In the midst of so much change and the resulting angst, Phyllis Tickle offers a provocative look at where we are in history as people of faith in order to point to what’s to come. As the founding editor of the Religion Department of Publishers Weekly and a respected authority on religion in America, she recently penned THE GREAT EMERGENCE: How Christianity is Changing and Why. The book offers an overview of church history in which she suggests that every 500 years, people of faith have a rummage sale of sorts in which they reassess Christianity. She writes: “About every five hundred years the empowered structures of institutional Christianity, whatever they may be at the time, become an intolerable carapace that must be shattered in order that renewal and new growth may occur.”

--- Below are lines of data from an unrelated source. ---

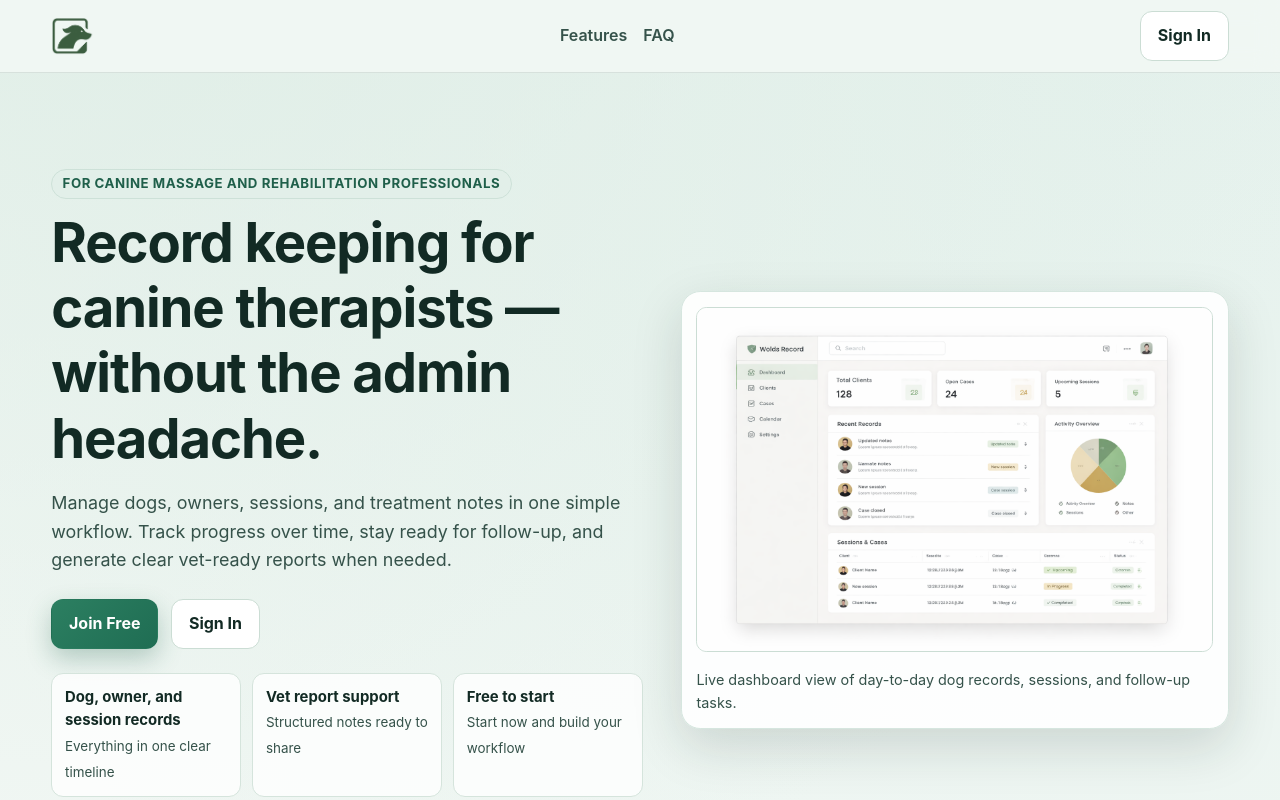
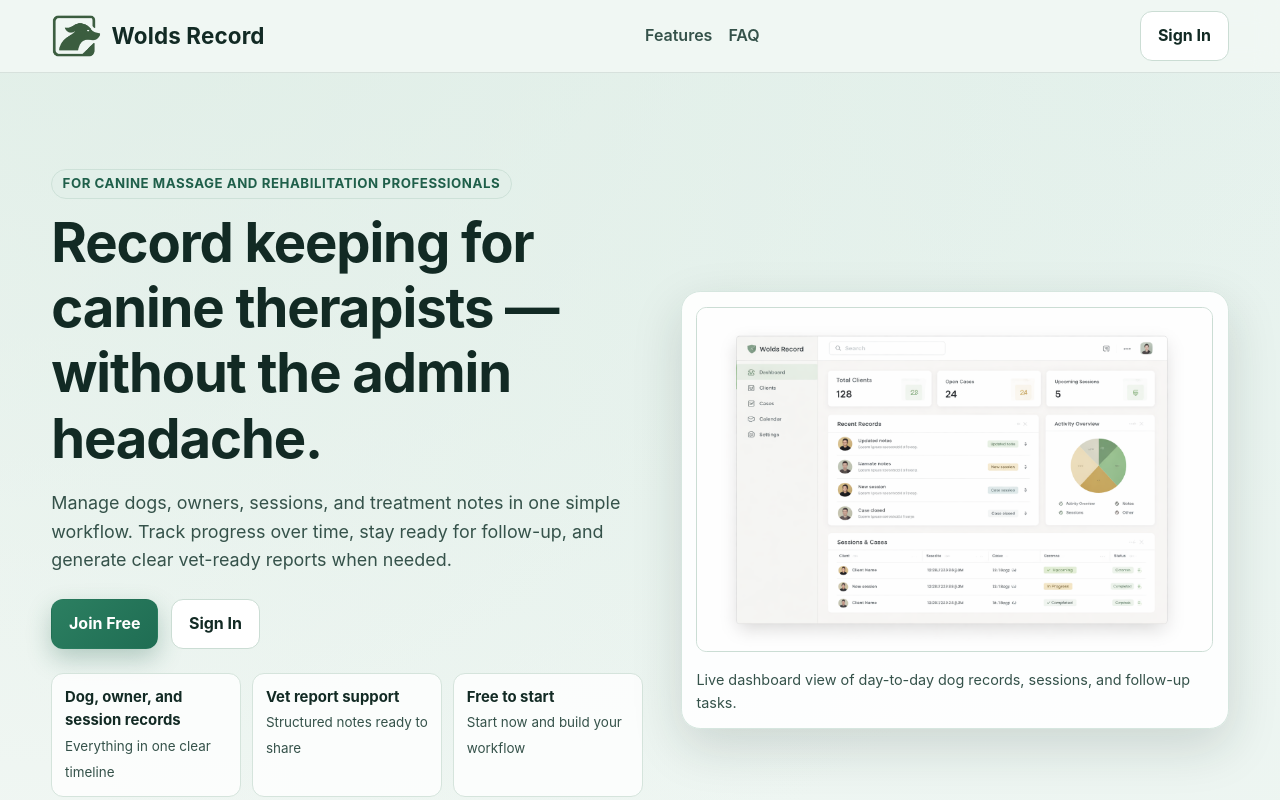
Before and after one commit to simplybenuk/wolds-record-marketing, a website: page index.html in a window 1280 px wide. Shown: the top 800 px of the page. Drawn offline with Linux system fonts and the light colour scheme.

Commit message:
Place logo before wordmark in header and footer

```diff
--- a/index.html
+++ b/index.html
@@ -34,6 +34,7 @@
             width="180"
             height="44"
           />
+          <span class="brand-wordmark">Wolds Record</span>
         </a>
         <nav aria-label="Main menu">
           <ul class="nav-links">
@@ -186,6 +187,7 @@
               width="180"
               height="44"
             />
+            <span class="brand-wordmark">Wolds Record</span>
           </a>
           <p class="small">Practical, trustworthy record keeping for canine therapists.</p>
           <p class="small">&copy; <span id="year"></span> Wolds Canine Ltd. All rights reserved.</p>
--- a/styles.css
+++ b/styles.css
@@ -105,15 +105,27 @@ a {
 .brand-link {
   display: inline-flex;
   align-items: center;
+  gap: 0.55rem;
   text-decoration: none;
   line-height: 1;
   flex-shrink: 0;
+}
+
+.brand-wordmark {
+  font-size: clamp(1.05rem, 2.8vw, 1.4rem);
+  font-weight: 700;
+  color: var(--text);
+  white-space: nowrap;
 }
 
 .brand-logo {
   display: block;
   width: auto;
   height: clamp(1.9rem, 3.5vw, 2.35rem);
+}
+
+.site-header .brand-logo {
+  height: clamp(2.25rem, 5.2vw, 2.8rem);
 }
 
 .nav-links,
@@ -363,6 +375,10 @@ summary {
   .nav-wrap > .button {
     order: 1;
   }
+
+  .site-header .brand-wordmark {
+    font-size: 1.15rem;
+  }
 }
 
 @media (min-width: 48rem) {
```
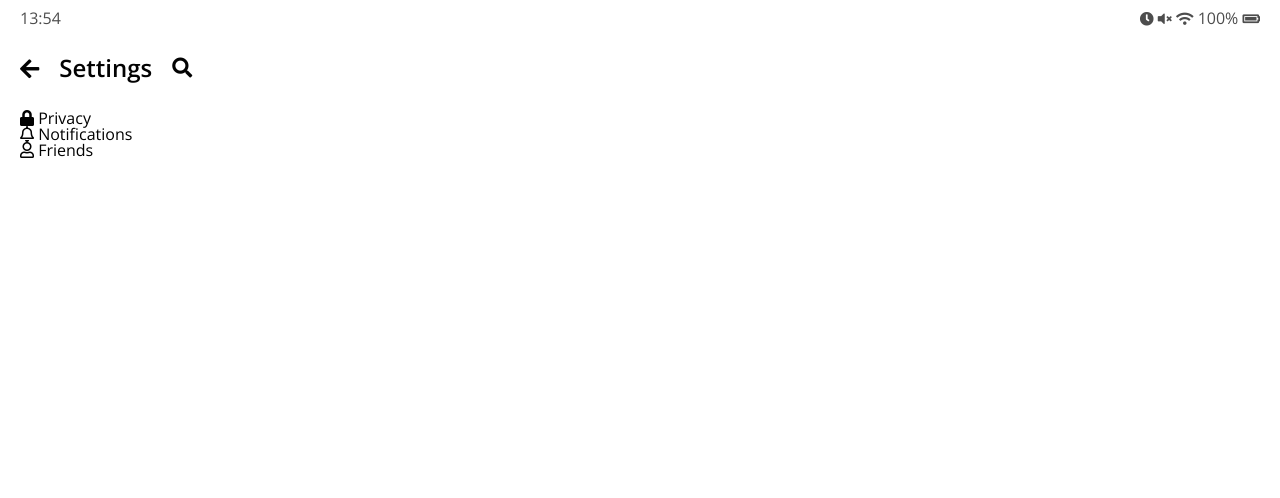
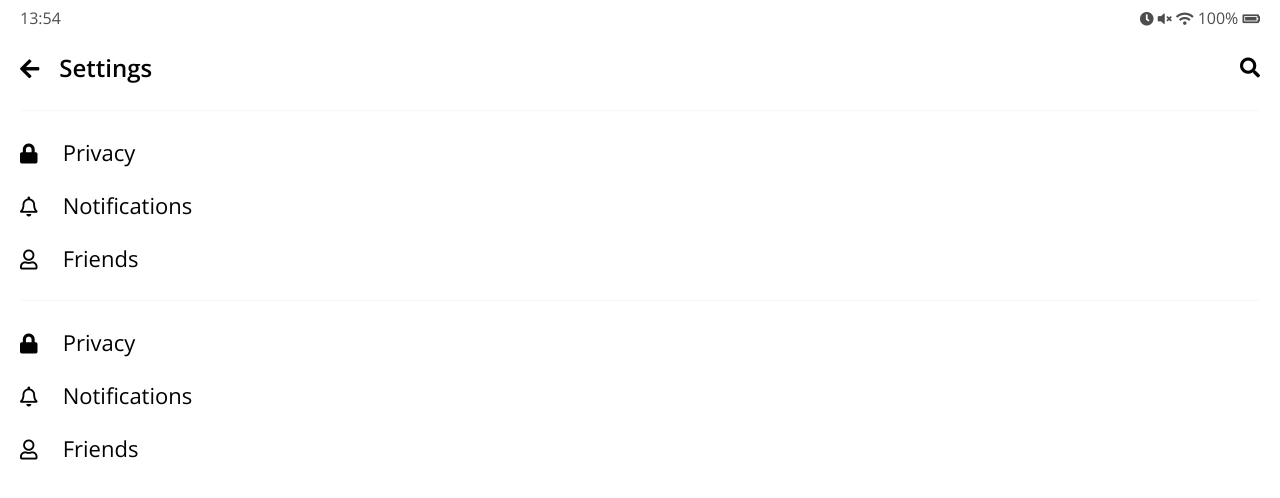
Before and after one commit to sunday-sunny/kakao-clone, a plain HTML site: page settings.html in a window 1280 px wide. Drawn offline with nearby package versions, Linux system fonts and the light colour scheme.

Commit message:
#2.11 Settings Screen

```diff
--- /dev/null
+++ b/css/setting.css
@@ -0,0 +1,22 @@
+.settings .settings__sections {
+  border-top: 1px solid #f7f7f7;
+  padding: 30px 0px;
+}
+
+.settings_setting .settings__icon {
+  font-size: 20px;
+  margin-right: 20px;
+}
+
+.settings_setting .settings__title {
+  font-size: 22px;
+  font-weight: 300;
+}
+
+.settings .settings_setting {
+  margin-bottom: 30px;
+}
+
+.settings .settings_setting:last-child {
+  margin-bottom: 0px;
+}
--- a/css/styles.css
+++ b/css/styles.css
@@ -1,4 +1,4 @@
-@import url("https://fonts.googleapis.com/css?family=Open+Sans:400,600&display=swap");
+@import url("https://fonts.googleapis.com/css?family=Open+Sans:300,400,600&display=swap");
 @import "reset.css";
 @import "status-bar.css";
 @import "header.css";
@@ -7,6 +7,7 @@
 @import "friends.css";
 @import "find.css";
 @import "more.css";
+@import "setting.css";
 
 * {
   box-sizing: border-box;
--- a/settings.html
+++ b/settings.html
@@ -33,16 +33,45 @@
           <i class="fas fa-arrow-left"></i>
         </a>
         <h1 class="header__title">Settings</h1>
-        <div class="header__header-column">
-          <span class="header__icon">
-            <i class="fas fa-search"></i>
-          </span>
-        </div>
+      </div>
+      <div class="header__header-column">
+        <span class="header__icon">
+          <i class="fas fa-search"></i>
+        </span>
       </div>
     </header>
 
     <!-- 환경 설정 목록 -->
-    <main class="main settings">
+    <main class="settings">
+      <section class="settings__sections">
+        <ul class="settings_list">
+          <!-- Privacy -->
+          <li class="settings_setting">
+            <span class="settings__icon">
+              <i class="fas fa-lock"></i>
+            </span>
+            <span class="settings__title">Privacy</span>
+          </li>
+
+          <!-- Notifications -->
+          <li class="settings_setting">
+            <span class="settings__icon">
+              <i class="far fa-bell"></i>
+            </span>
+            <span class="settings__title">Notifications</span>
+          </li>
+
+          <!-- Friends -->
+          <li class="settings_setting">
+            <span class="settings__icon">
+              <i class="far fa-user"></i>
+            </span>
+            <span class="settings__title">Friends</span>
+          </li>
+        </ul>
+      </section>
+
+      <!-- section2 -->
       <section class="settings__sections">
         <ul class="settings_list">
           <!-- Privacy -->
```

Tickle is quick to point out that this emergence is not just religious but blends effortlessly into all aspects of society --- technological, cultural, scientific, even sociological. She points to shifts in church history, world history and technological breakthroughs as well as subtle but significant changes in the modern family to make her case. She argues quite persuasively that while the Great Reformation responded to the cry of sola scriptura, only scripture, that the Great Emergence is asking a similar question: Where do we get our authority from?
When that mighty upheaval happens, she says history shows us that there are always at least three consistent results: a more vital form of Christianity emerges; the organized expression of Christianity becomes more pure; and the church ends up with two new expressions rather than just one. She gently reminds readers that we’re not just at the hinge of a 500-year period, we’re also the direct product of one.
While the analysis of where we’ve been is swift in this short volume, the suggestion of where we might be going will leave many readers wanting. The conclusion is so open-ended, the question must be asked if anything can be concluded at all. But maybe that’s the point of the emergence we’re in. The dust is still kicked up and where it will settle is yet to be determined. Each of us will play a role in the outcome whether we realize it or not.
Overall, THE GREAT EMERGENCE is a great conversation piece for those engaging in the emergent church. Those who read it will be better educated and equipped to talk about the church in today’s ever-changing culture.
Reviewed by Margaret Oines on October 1, 2008